- Task:
Each line of the records has to be copied exactly, though the pictures must be left out.

** Opening Provided records block **

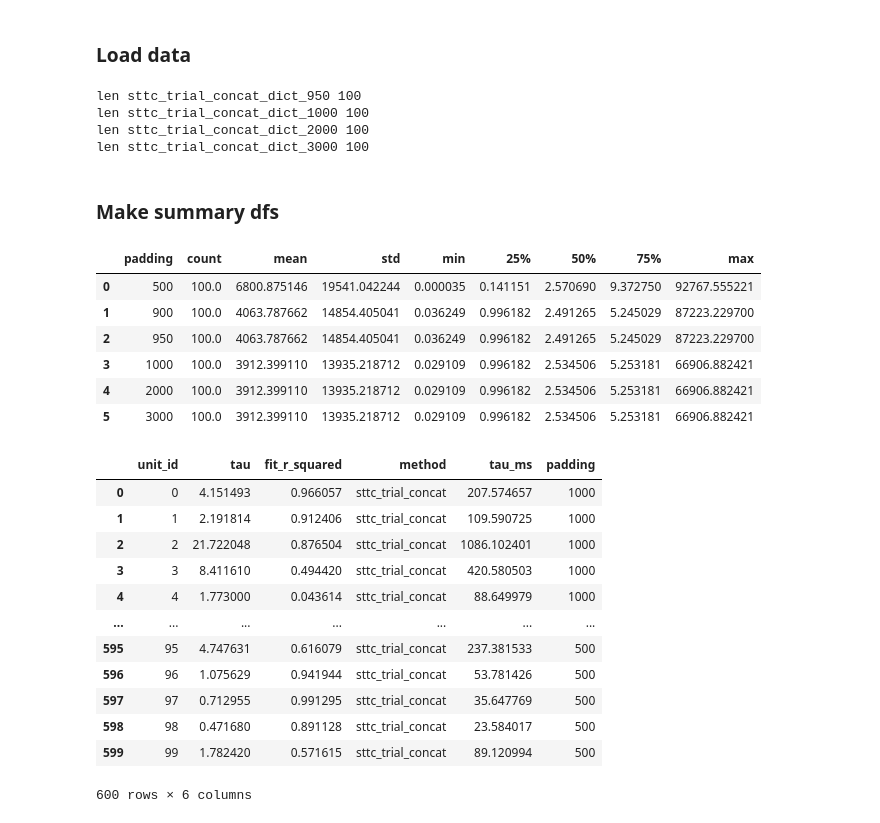
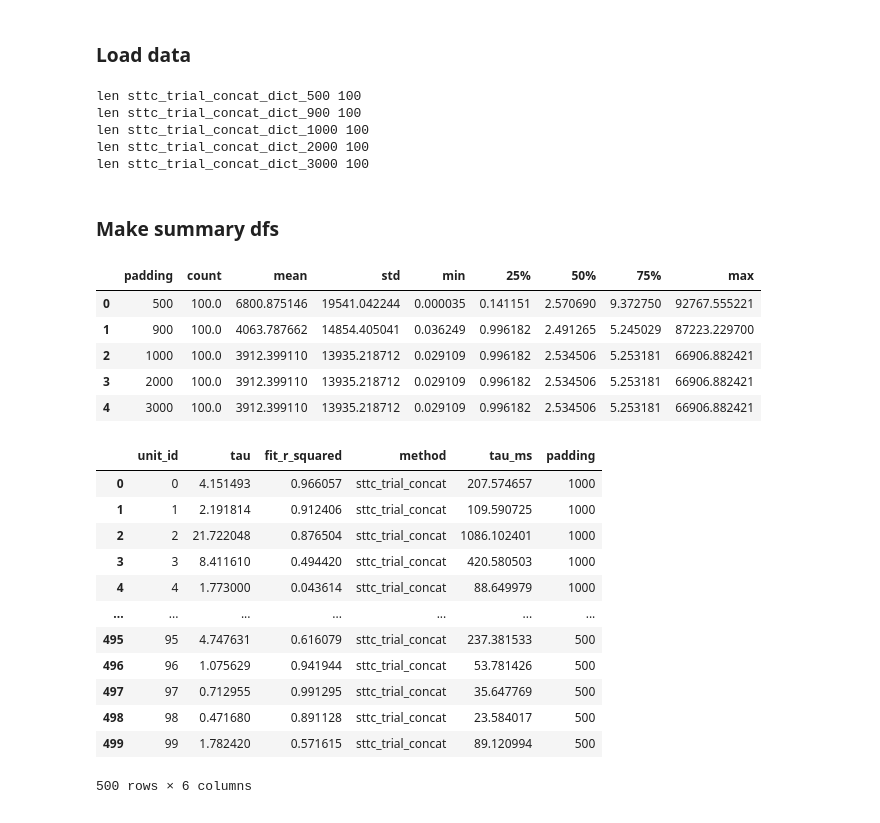
Before and after one commit to iinnpp/isttc, a Jupyter notebook: notebooks/synthetic/sttc_concat_zeros.ipynb, the cells around one changed output. Cells and saved outputs as stored; diff of their text form; code cells hidden in the pictures.

```diff
--- a/notebooks/synthetic/sttc_concat_zeros.ipynb
+++ b/notebooks/synthetic/sttc_concat_zeros.ipynb
@@ -26,18 +21,14 @@ save_fig = False
 # %% [markdown]
 ### Load data
 # %%
-# with open(results_folder + 'tau_isttc_trial_concat_50ms_20lags_dict.pkl', "rb") as f:
-#     sttc_trial_concat_dict_ = pickle.load(f)
-#     sttc_trial_concat_dict = dict(list(sttc_trial_concat_dict_.items())[:100])
-
 with open(results_folder_zeros + 'sttc_trial_concat_50ms_40_trials_dict_zero_padding_len_500.pkl', "rb") as f:
     sttc_trial_concat_dict_500 = pickle.load(f)
 
 with open(results_folder_zeros + 'sttc_trial_concat_50ms_40_trials_dict_zero_padding_len_900.pkl', "rb") as f:
     sttc_trial_concat_dict_900 = pickle.load(f)
 
-with open(results_folder_zeros + 'sttc_trial_concat_50ms_40_trials_dict_zero_padding_len_950.pkl', "rb") as f:
-    sttc_trial_concat_dict_950 = pickle.load(f)
+# with open(results_folder_zeros + 'sttc_trial_concat_50ms_40_trials_dict_zero_padding_len_950.pkl', "rb") as f:
+#     sttc_trial_concat_dict_950 = pickle.load(f)
 
 with open(results_folder_zeros + 'sttc_trial_concat_50ms_40_trials_dict_zero_padding_len_1000.pkl', "rb") as f:
     sttc_trial_concat_dict_1000 = pickle.load(f)
@@ -48,12 +39,15 @@ with open(results_folder_zeros + 'sttc_trial_concat_50ms_40_trials_dict_zero_pad
 with open(results_folder_zeros + 'sttc_trial_concat_50ms_40_trials_dict_zero_padding_len_3000.pkl', "rb") as f:
     sttc_trial_concat_dict_3000 = pickle.load(f)
 
-print(f'len sttc_trial_concat_dict_950 {len(sttc_trial_concat_dict_950)}')
+print(f'len sttc_trial_concat_dict_500 {len(sttc_trial_concat_dict_500)}')
+print(f'len sttc_trial_concat_dict_900 {len(sttc_trial_concat_dict_900)}')
+# print(f'len sttc_trial_concat_dict_950 {len(sttc_trial_concat_dict_950)}')
 print(f'len sttc_trial_concat_dict_1000 {len(sttc_trial_concat_dict_1000)}')
 print(f'len sttc_trial_concat_dict_2000 {len(sttc_trial_concat_dict_2000)}')
 print(f'len sttc_trial_concat_dict_3000 {len(sttc_trial_concat_dict_3000)}')
 # %% [output]
-len sttc_trial_concat_dict_950 100
+len sttc_trial_concat_dict_500 100
+len sttc_trial_concat_dict_900 100
 len sttc_trial_concat_dict_1000 100
 len sttc_trial_concat_dict_2000 100
 len sttc_trial_concat_dict_3000 100
@@ -94,25 +88,24 @@ def get_trials_plot_df(trial_dict_, padding_, method_, n_iteration_=None):
 # %%
 random_trials_impl = np.zeros(len(sttc_trial_concat_dict_950)).astype(int)
 
 padding500_df = get_trials_plot_df(sttc_trial_concat_dict_500, 500, 'sttc_trial_concat', random_trials_impl)
 padding900_df = get_trials_plot_df(sttc_trial_concat_dict_950, 900, 'sttc_trial_concat', random_trials_impl)
-padding950_df = get_trials_plot_df(sttc_trial_concat_dict_950, 950, 'sttc_trial_concat', random_trials_impl)
+# padding950_df = get_trials_plot_df(sttc_trial_concat_dict_950, 950, 'sttc_trial_concat', random_trials_impl)
 padding1000_df = get_trials_plot_df(sttc_trial_concat_dict_1000, 1000, 'sttc_trial_concat', random_trials_impl)
 padding2000_df = get_trials_plot_df(sttc_trial_concat_dict_2000, 2000, 'sttc_trial_concat', random_trials_impl)
 padding3000_df = get_trials_plot_df(sttc_trial_concat_dict_3000, 3000, 'sttc_trial_concat', random_trials_impl)
 
-padding_df = pd.concat([padding1000_df, padding2000_df, padding3000_df, padding950_df, padding900_df, padding500_df])
+padding_df = pd.concat([padding1000_df, padding2000_df, padding3000_df, padding900_df, padding500_df])
 padding_df.reset_index(inplace=True, drop=True)
 
 padding_df.groupby(by='padding', as_index=False)['tau'].describe()
 # %% [output]
 |  | padding | count | mean | std | min | 25% | 50% | 75% | max |
 | 0 | 500 | 100.0 | 6800.875146 | 19541.042244 | 0.000035 | 0.141151 | 2.570690 | 9.372750 | 92767.555221 |
 | 1 | 900 | 100.0 | 4063.787662 | 14854.405041 | 0.036249 | 0.996182 | 2.491265 | 5.245029 | 87223.229700 |
-| 2 | 950 | 100.0 | 4063.787662 | 14854.405041 | 0.036249 | 0.996182 | 2.491265 | 5.245029 | 87223.229700 |
-| 3 | 1000 | 100.0 | 3912.399110 | 13935.218712 | 0.029109 | 0.996182 | 2.534506 | 5.253181 | 66906.882421 |
-| 4 | 2000 | 100.0 | 3912.399110 | 13935.218712 | 0.029109 | 0.996182 | 2.534506 | 5.253181 | 66906.882421 |
-| 5 | 3000 | 100.0 | 3912.399110 | 13935.218712 | 0.029109 | 0.996182 | 2.534506 | 5.253181 | 66906.882421 |
+| 2 | 1000 | 100.0 | 3912.399110 | 13935.218712 | 0.029109 | 0.996182 | 2.534506 | 5.253181 | 66906.882421 |
+| 3 | 2000 | 100.0 | 3912.399110 | 13935.218712 | 0.029109 | 0.996182 | 2.534506 | 5.253181 | 66906.882421 |
+| 4 | 3000 | 100.0 | 3912.399110 | 13935.218712 | 0.029109 | 0.996182 | 2.534506 | 5.253181 | 66906.882421 |
 # %%
 padding_df
 # %% [output]
@@ -123,12 +116,12 @@ padding_df
 | 3 | 3 | 8.411610 | 0.494420 | sttc_trial_concat | 420.580503 | 1000 |
 | 4 | 4 | 1.773000 | 0.043614 | sttc_trial_concat | 88.649979 | 1000 |
 | ... | ... | ... | ... | ... | ... | ... |
-| 595 | 95 | 4.747631 | 0.616079 | sttc_trial_concat | 237.381533 | 500 |
-| 596 | 96 | 1.075629 | 0.941944 | sttc_trial_concat | 53.781426 | 500 |
-| 597 | 97 | 0.712955 | 0.991295 | sttc_trial_concat | 35.647769 | 500 |
-| 598 | 98 | 0.471680 | 0.891128 | sttc_trial_concat | 23.584017 | 500 |
-| 599 | 99 | 1.782420 | 0.571615 | sttc_trial_concat | 89.120994 | 500 |
+| 495 | 95 | 4.747631 | 0.616079 | sttc_trial_concat | 237.381533 | 500 |
+| 496 | 96 | 1.075629 | 0.941944 | sttc_trial_concat | 53.781426 | 500 |
+| 497 | 97 | 0.712955 | 0.991295 | sttc_trial_concat | 35.647769 | 500 |
+| 498 | 98 | 0.471680 | 0.891128 | sttc_trial_concat | 23.584017 | 500 |
+| 499 | 99 | 1.782420 | 0.571615 | sttc_trial_concat | 89.120994 | 500 |
-600 rows × 6 columns
+500 rows × 6 columns
 # %%
 # extract the reference tau_ms for padding=1000
 ref = padding_df[padding_df['padding'] == 1000][['unit_id', 'tau_ms']]
```
Also changed, not shown: parts of 6 cells of this notebook, 4 other files.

** Closing Provided records block **

- Output for this exercise:
Before and after one commit to iinnpp/isttc, a Jupyter notebook: notebooks/synthetic/sttc_concat_zeros.ipynb, the cells around one changed output. Cells and saved outputs as stored; diff of their text form; code cells hidden in the pictures.

```diff
--- a/notebooks/synthetic/sttc_concat_zeros.ipynb
+++ b/notebooks/synthetic/sttc_concat_zeros.ipynb
@@ -26,18 +21,14 @@ save_fig = False
 # %% [markdown]
 ### Load data
 # %%
-# with open(results_folder + 'tau_isttc_trial_concat_50ms_20lags_dict.pkl', "rb") as f:
-#     sttc_trial_concat_dict_ = pickle.load(f)
-#     sttc_trial_concat_dict = dict(list(sttc_trial_concat_dict_.items())[:100])
-
 with open(results_folder_zeros + 'sttc_trial_concat_50ms_40_trials_dict_zero_padding_len_500.pkl', "rb") as f:
     sttc_trial_concat_dict_500 = pickle.load(f)
 
 with open(results_folder_zeros + 'sttc_trial_concat_50ms_40_trials_dict_zero_padding_len_900.pkl', "rb") as f:
     sttc_trial_concat_dict_900 = pickle.load(f)
 
-with open(results_folder_zeros + 'sttc_trial_concat_50ms_40_trials_dict_zero_padding_len_950.pkl', "rb") as f:
-    sttc_trial_concat_dict_950 = pickle.load(f)
+# with open(results_folder_zeros + 'sttc_trial_concat_50ms_40_trials_dict_zero_padding_len_950.pkl', "rb") as f:
+#     sttc_trial_concat_dict_950 = pickle.load(f)
 
 with open(results_folder_zeros + 'sttc_trial_concat_50ms_40_trials_dict_zero_padding_len_1000.pkl', "rb") as f:
     sttc_trial_concat_dict_1000 = pickle.load(f)
@@ -48,12 +39,15 @@ with open(results_folder_zeros + 'sttc_trial_concat_50ms_40_trials_dict_zero_pad
 with open(results_folder_zeros + 'sttc_trial_concat_50ms_40_trials_dict_zero_padding_len_3000.pkl', "rb") as f:
     sttc_trial_concat_dict_3000 = pickle.load(f)
 
-print(f'len sttc_trial_concat_dict_950 {len(sttc_trial_concat_dict_950)}')
+print(f'len sttc_trial_concat_dict_500 {len(sttc_trial_concat_dict_500)}')
+print(f'len sttc_trial_concat_dict_900 {len(sttc_trial_concat_dict_900)}')
+# print(f'len sttc_trial_concat_dict_950 {len(sttc_trial_concat_dict_950)}')
 print(f'len sttc_trial_concat_dict_1000 {len(sttc_trial_concat_dict_1000)}')
 print(f'len sttc_trial_concat_dict_2000 {len(sttc_trial_concat_dict_2000)}')
 print(f'len sttc_trial_concat_dict_3000 {len(sttc_trial_concat_dict_3000)}')
 # %% [output]
-len sttc_trial_concat_dict_950 100
+len sttc_trial_concat_dict_500 100
+len sttc_trial_concat_dict_900 100
 len sttc_trial_concat_dict_1000 100
 len sttc_trial_concat_dict_2000 100
 len sttc_trial_concat_dict_3000 100
@@ -94,25 +88,24 @@ def get_trials_plot_df(trial_dict_, padding_, method_, n_iteration_=None):
 # %%
 random_trials_impl = np.zeros(len(sttc_trial_concat_dict_950)).astype(int)
 
 padding500_df = get_trials_plot_df(sttc_trial_concat_dict_500, 500, 'sttc_trial_concat', random_trials_impl)
 padding900_df = get_trials_plot_df(sttc_trial_concat_dict_950, 900, 'sttc_trial_concat', random_trials_impl)
-padding950_df = get_trials_plot_df(sttc_trial_concat_dict_950, 950, 'sttc_trial_concat', random_trials_impl)
+# padding950_df = get_trials_plot_df(sttc_trial_concat_dict_950, 950, 'sttc_trial_concat', random_trials_impl)
 padding1000_df = get_trials_plot_df(sttc_trial_concat_dict_1000, 1000, 'sttc_trial_concat', random_trials_impl)
 padding2000_df = get_trials_plot_df(sttc_trial_concat_dict_2000, 2000, 'sttc_trial_concat', random_trials_impl)
 padding3000_df = get_trials_plot_df(sttc_trial_concat_dict_3000, 3000, 'sttc_trial_concat', random_trials_impl)
 
-padding_df = pd.concat([padding1000_df, padding2000_df, padding3000_df, padding950_df, padding900_df, padding500_df])
+padding_df = pd.concat([padding1000_df, padding2000_df, padding3000_df, padding900_df, padding500_df])
 padding_df.reset_index(inplace=True, drop=True)
 
 padding_df.groupby(by='padding', as_index=False)['tau'].describe()
 # %% [output]
 |  | padding | count | mean | std | min | 25% | 50% | 75% | max |
 | 0 | 500 | 100.0 | 6800.875146 | 19541.042244 | 0.000035 | 0.141151 | 2.570690 | 9.372750 | 92767.555221 |
 | 1 | 900 | 100.0 | 4063.787662 | 14854.405041 | 0.036249 | 0.996182 | 2.491265 | 5.245029 | 87223.229700 |
-| 2 | 950 | 100.0 | 4063.787662 | 14854.405041 | 0.036249 | 0.996182 | 2.491265 | 5.245029 | 87223.229700 |
-| 3 | 1000 | 100.0 | 3912.399110 | 13935.218712 | 0.029109 | 0.996182 | 2.534506 | 5.253181 | 66906.882421 |
-| 4 | 2000 | 100.0 | 3912.399110 | 13935.218712 | 0.029109 | 0.996182 | 2.534506 | 5.253181 | 66906.882421 |
-| 5 | 3000 | 100.0 | 3912.399110 | 13935.218712 | 0.029109 | 0.996182 | 2.534506 | 5.253181 | 66906.882421 |
+| 2 | 1000 | 100.0 | 3912.399110 | 13935.218712 | 0.029109 | 0.996182 | 2.534506 | 5.253181 | 66906.882421 |
+| 3 | 2000 | 100.0 | 3912.399110 | 13935.218712 | 0.029109 | 0.996182 | 2.534506 | 5.253181 | 66906.882421 |
+| 4 | 3000 | 100.0 | 3912.399110 | 13935.218712 | 0.029109 | 0.996182 | 2.534506 | 5.253181 | 66906.882421 |
 # %%
 padding_df
 # %% [output]
@@ -123,12 +116,12 @@ padding_df
 | 3 | 3 | 8.411610 | 0.494420 | sttc_trial_concat | 420.580503 | 1000 |
 | 4 | 4 | 1.773000 | 0.043614 | sttc_trial_concat | 88.649979 | 1000 |
 | ... | ... | ... | ... | ... | ... | ... |
-| 595 | 95 | 4.747631 | 0.616079 | sttc_trial_concat | 237.381533 | 500 |
-| 596 | 96 | 1.075629 | 0.941944 | sttc_trial_concat | 53.781426 | 500 |
-| 597 | 97 | 0.712955 | 0.991295 | sttc_trial_concat | 35.647769 | 500 |
-| 598 | 98 | 0.471680 | 0.891128 | sttc_trial_concat | 23.584017 | 500 |
-| 599 | 99 | 1.782420 | 0.571615 | sttc_trial_concat | 89.120994 | 500 |
+| 495 | 95 | 4.747631 | 0.616079 | sttc_trial_concat | 237.381533 | 500 |
+| 496 | 96 | 1.075629 | 0.941944 | sttc_trial_concat | 53.781426 | 500 |
+| 497 | 97 | 0.712955 | 0.991295 | sttc_trial_concat | 35.647769 | 500 |
+| 498 | 98 | 0.471680 | 0.891128 | sttc_trial_concat | 23.584017 | 500 |
+| 499 | 99 | 1.782420 | 0.571615 | sttc_trial_concat | 89.120994 | 500 |
-600 rows × 6 columns
+500 rows × 6 columns
 # %%
 # extract the reference tau_ms for padding=1000
 ref = padding_df[padding_df['padding'] == 1000][['unit_id', 'tau_ms']]
```
Also changed, not shown: parts of 6 cells of this notebook, 4 other files.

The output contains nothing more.